Surviving Months Without a Keyboard
Do you spend a lot of time working on a computer? If so, you’re not alone. Many people in the IT industry rely on computers for work and leisure. But have you ever considered what would happen if you couldn’t use a keyboard for several months?
I recently experienced this firsthand when my primary hand started to hurt 24/7. Sleepless nights full of pain and inability to do anything with my right hand. Considering it from today’s point of view, my inability to use the keyboard was just a minor nuisance.
Yes, I could still write with my left hand, but did you ever try that? Writing more than a paragraph was traumatic because of the slow pace and constant need to check for typos. It’s frustrating.
My doctor initially tried to immobilise my hand and prescribed painkillers, but the problem persisted.
Unfortunately, seeing an orthopedist took almost three months because of the high demand for them. Ultimately, it took him ten minutes and one injection to restore some of my hand function. That doesn’t mean my hand is OK and I can do anything like before. I still struggle with tasks like turning keys in locks and opening bottles.
While waiting those three months, I’ve gotten help from an ambulance surgeon specialising in hands. He diagnosed me with arthritis in my thumb joint and inflamed tendons in my palm. He gave me another brace from my general doctor and some anti-inflammatory meds.
I share my experience not to elicit sympathy but to warn others about the importance of caring for your hands. Investing in ergonomic equipment like a comfortable mouse and keyboard can prevent injury and promote good hand health, whether in an office or home. Also, rest your hands and do not overload them as I did.

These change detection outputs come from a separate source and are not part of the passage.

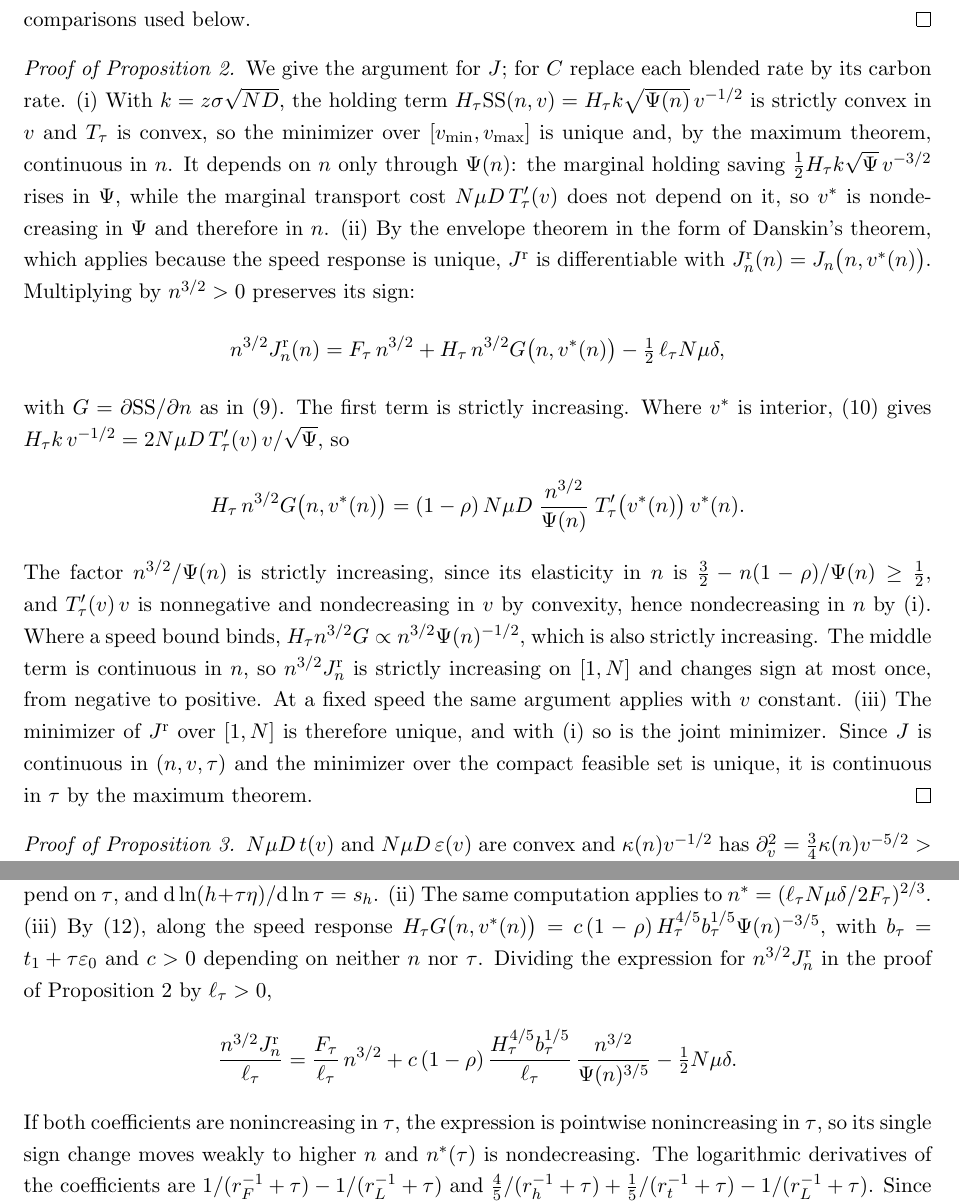
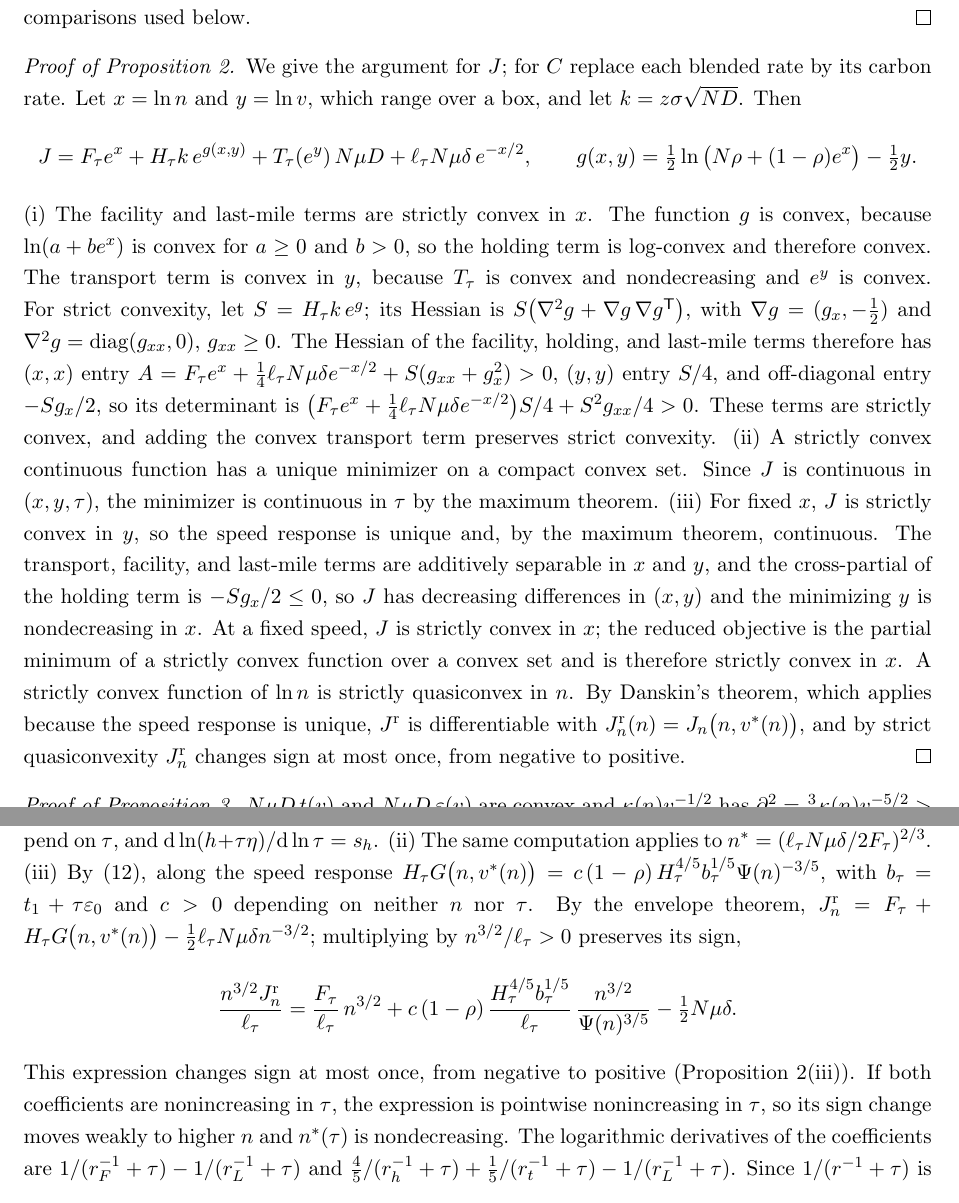
Before and after one commit to rxgane/Density-speed-carbon, a LaTeX paper (network_design_v2.tex): two parts of pages 28 and 30 of 35, joined at a grey line, cut so that both start at the same text. Compiled offline with pdfLaTeX.

Commit message:
Uniqueness via convexity in the logarithms of density and speed; caps and prices with the endpoint; review-period assumption; weak monotonicity in the chance corollary

```diff
--- a/network_design_v2.tex
+++ b/network_design_v2.tex
@@ -1271,32 +1272,31 @@ carbon-intensity comparisons used below.
 \end{proof}
 
 \begin{proof}[Proof of Proposition~\ref{prop:unique}]
-We give the argument for $J$; for $C$ replace each blended rate by its carbon rate. (i) With
-$k=z\sigma\sqrt{ND}$, the holding term $H_\tau\sstock(n,v)=H_\tau k\sqrt{\Psi(n)}\,v^{-1/2}$ is strictly
-convex in $v$ and $T_\tau$ is convex, so the minimizer over $[v_{\min},v_{\max}]$ is unique and, by the
-maximum theorem, continuous in $n$. It depends on $n$ only through $\Psi(n)$: the marginal holding saving
-$\tfrac12H_\tau k\sqrt{\Psi}\,v^{-3/2}$ rises in $\Psi$, while the marginal transport cost $N\mu D\,T_\tau'(v)$
-does not depend on it, so $v^*$ is nondecreasing in $\Psi$ and therefore in $n$.
-(ii) By the envelope theorem in the form of Danskin's theorem, which applies because the speed response is
-unique, $J^{\mathrm r}$ is differentiable with $J^{\mathrm r}_n(n)=J_n\big(n,v^*(n)\big)$.
-Multiplying by $n^{3/2}>0$ preserves its sign:
+We give the argument for $J$; for $C$ replace each blended rate by its carbon rate. Let $x=\ln n$ and $y=\ln v$,
+which range over a box, and let $k=z\sigma\sqrt{ND}$. Then
 \[
-  n^{3/2}J^{\mathrm r}_n(n)=F_\tau\,n^{3/2}+H_\tau\,n^{3/2}G\big(n,v^*(n)\big)-\tfrac12\,\ell_\tau N\mu\delta ,
+  J=F_\tau e^{x}+H_\tau k\,e^{g(x,y)}+T_\tau(e^{y})\,N\mu D+\ell_\tau N\mu\delta\,e^{-x/2},
+  \qquad g(x,y)=\tfrac12\ln\big(N\rho+(1-\rho)e^{x}\big)-\tfrac12y .
 \]
-with $G=\partial\sstock/\partial n$ as in \eqref{eq:focn}. The first term is strictly
-increasing. Where $v^*$ is interior, \eqref{eq:focv} gives $H_\tau k\,v^{-1/2}=2N\mu D\,T_\tau'(v)\,v/\sqrt{\Psi}$, so
-\[
-  H_\tau\,n^{3/2}G\big(n,v^*(n)\big)=(1-\rho)\,N\mu D\;\frac{n^{3/2}}{\Psi(n)}\;T_\tau'\big(v^*(n)\big)\,v^*(n).
-\]
-The factor $n^{3/2}/\Psi(n)$ is strictly increasing, since its elasticity in $n$ is
-$\tfrac32-n(1-\rho)/\Psi(n)\ge\tfrac12$, and $T_\tau'(v)\,v$ is nonnegative and nondecreasing in $v$ by
-convexity, hence nondecreasing in $n$ by (i). Where a speed bound binds,
-$H_\tau n^{3/2}G\propto n^{3/2}\Psi(n)^{-1/2}$, which is also strictly increasing. The middle term is
-continuous in $n$, so $n^{3/2}J^{\mathrm r}_n$ is strictly increasing on $[1,N]$ and changes sign at most once,
-from negative to positive. At a fixed speed the same argument applies with $v$ constant.
-(iii) The minimizer of $J^{\mathrm r}$ over $[1,N]$ is therefore unique, and with (i) so is the joint
-minimizer. Since $J$ is continuous in $(n,v,\tau)$ and the minimizer over the compact feasible set is unique,
-it is continuous in $\tau$ by the maximum theorem.
+(i) The facility and last-mile terms are strictly convex in $x$. The function $g$ is convex, because
+$\ln(a+be^{x})$ is convex for $a\ge0$ and $b>0$, so the holding term is log-convex and therefore convex. The
+transport term is convex in $y$, because $T_\tau$ is convex and nondecreasing and $e^{y}$ is convex. For strict
+convexity, let $S=H_\tau k\,e^{g}$; its Hessian is $S\big(\nabla^2g+\nabla g\,\nabla g^{\mathsf T}\big)$, with
+$\nabla g=(g_x,-\tfrac12)$ and $\nabla^2g=\mathrm{diag}(g_{xx},0)$, $g_{xx}\ge0$. The Hessian of the facility,
+holding, and last-mile terms therefore has $(x,x)$ entry
+$A=F_\tau e^{x}+\tfrac14\ell_\tau N\mu\delta e^{-x/2}+S(g_{xx}+g_x^2)>0$, $(y,y)$ entry $S/4$, and off-diagonal
+entry $-Sg_x/2$, so its determinant is $\big(F_\tau e^{x}+\tfrac14\ell_\tau N\mu\delta e^{-x/2}\big)S/4+S^2g_{xx}/4>0$.
+These terms are strictly convex, and adding the convex transport term preserves strict convexity.
+(ii) A strictly convex continuous function has a unique minimizer on a compact convex set. Since $J$ is continuous
+in $(x,y,\tau)$, the minimizer is continuous in $\tau$ by the maximum theorem.
+(iii) For fixed $x$, $J$ is strictly convex in $y$, so the speed response is unique and, by the maximum theorem,
+continuous. The transport, facility, and last-mile terms are additively separable in $x$ and $y$, and the
+cross-partial of the holding term is $-Sg_x/2\le0$, so $J$ has decreasing differences in $(x,y)$ and the minimizing
+$y$ is nondecreasing in $x$. At a fixed speed, $J$ is strictly convex in $x$; the reduced objective is the partial
+minimum of a strictly convex function over a convex set and is therefore strictly convex in $x$. A strictly convex
+function of $\ln n$ is strictly quasiconvex in $n$. By Danskin's theorem, which applies because the speed response
+is unique, $J^{\mathrm r}$ is differentiable with $J^{\mathrm r}_n(n)=J_n\big(n,v^*(n)\big)$, and by strict
+quasiconvexity $J^{\mathrm r}_n$ changes sign at most once, from negative to positive.
 \end{proof}
 
 \begin{proof}[Proof of Proposition~\ref{prop:speed}]
@@ -1392,14 +1391,15 @@ expanding $x=e^{u_1}$ and $y=e^{u_2}$ to second order gives the last statement.
 do not depend on $\tau$, and $\mathrm d\ln(h+\tau\eta)/\mathrm d\ln\tau=s_h$. (ii) The same computation
 applies to $n^*=(\ell_\tau N\mu\delta/2F_\tau)^{2/3}$. (iii) By \eqref{eq:vstar}, along the speed response
 $H_\tau G\big(n,v^*(n)\big)=c\,(1-\rho)\,H_\tau^{4/5}b_\tau^{1/5}\Psi(n)^{-3/5}$, with $b_\tau=t_1+\tau\varepsilon_0$
-and $c>0$ depending on neither $n$ nor $\tau$. Dividing the expression for $n^{3/2}J^{\mathrm r}_n$ in the
-proof of Proposition~\ref{prop:unique} by $\ell_\tau>0$,
+and $c>0$ depending on neither $n$ nor $\tau$. By the envelope theorem, $J^{\mathrm r}_n=F_\tau+H_\tau G\big(n,v^*(n)\big)-\tfrac12\ell_\tau N\mu\delta n^{-3/2}$;
+multiplying by $n^{3/2}/\ell_\tau>0$ preserves its sign,
 \[
   \frac{n^{3/2}J^{\mathrm r}_n}{\ell_\tau}=\frac{F_\tau}{\ell_\tau}\,n^{3/2}
   +c\,(1-\rho)\,\frac{H_\tau^{4/5}b_\tau^{1/5}}{\ell_\tau}\,\frac{n^{3/2}}{\Psi(n)^{3/5}}-\tfrac12N\mu\delta .
 \]
-If both coefficients are nonincreasing in $\tau$, the expression is pointwise nonincreasing in $\tau$, so its
-single sign change moves weakly to higher $n$ and $n^*(\tau)$ is nondecreasing. The logarithmic derivatives of
+This expression changes sign at most once, from negative to positive (Proposition~\ref{prop:unique}(iii)). If
+both coefficients are nonincreasing in $\tau$, the expression is pointwise nonincreasing in $\tau$, so its sign
+change moves weakly to higher $n$ and $n^*(\tau)$ is nondecreasing. The logarithmic derivatives of
 the coefficients are $1/(r_F^{-1}+\tau)-1/(r_L^{-1}+\tau)$ and
 $\tfrac45/(r_h^{-1}+\tau)+\tfrac15/(r_t^{-1}+\tau)-1/(r_L^{-1}+\tau)$. Since $1/(r^{-1}+\tau)$ is increasing in
 $r$, both are nonpositive at every $\tau$ when $r_L$ exceeds $r_F$, $r_h$, and $r_t$, and nonnegative when it
```
Also changed, not shown: network_design_v2.pdf, network_design_v2.tex (62 more changed lines).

After talking to the doctors, I understood that the excessive use of mice, which Windows forces you a lot, can significantly strain your hands and cause repetitive strain injuries if not arthrosis. As someone who has mainly used Linux and relied on keyboard shortcuts for years, I found the frequent use of a mouse in Windows, which my employer required me to use, frustrating and detrimental to my health.
Hand injuries can be a massive problem for a computer user. They can be costly regarding lost productivity and medical expenses, so it’s worth preventative measures like investing in a proper ergonomic keyboard and mouse – but even that can’t save you from a chronic overload of your hands – it can just postpone the problems. Regularly performing hand exercises is vital to keep your hands healthy and preventing injuries.
Your hands are your most valuable tools; neglecting them can have serious consequences.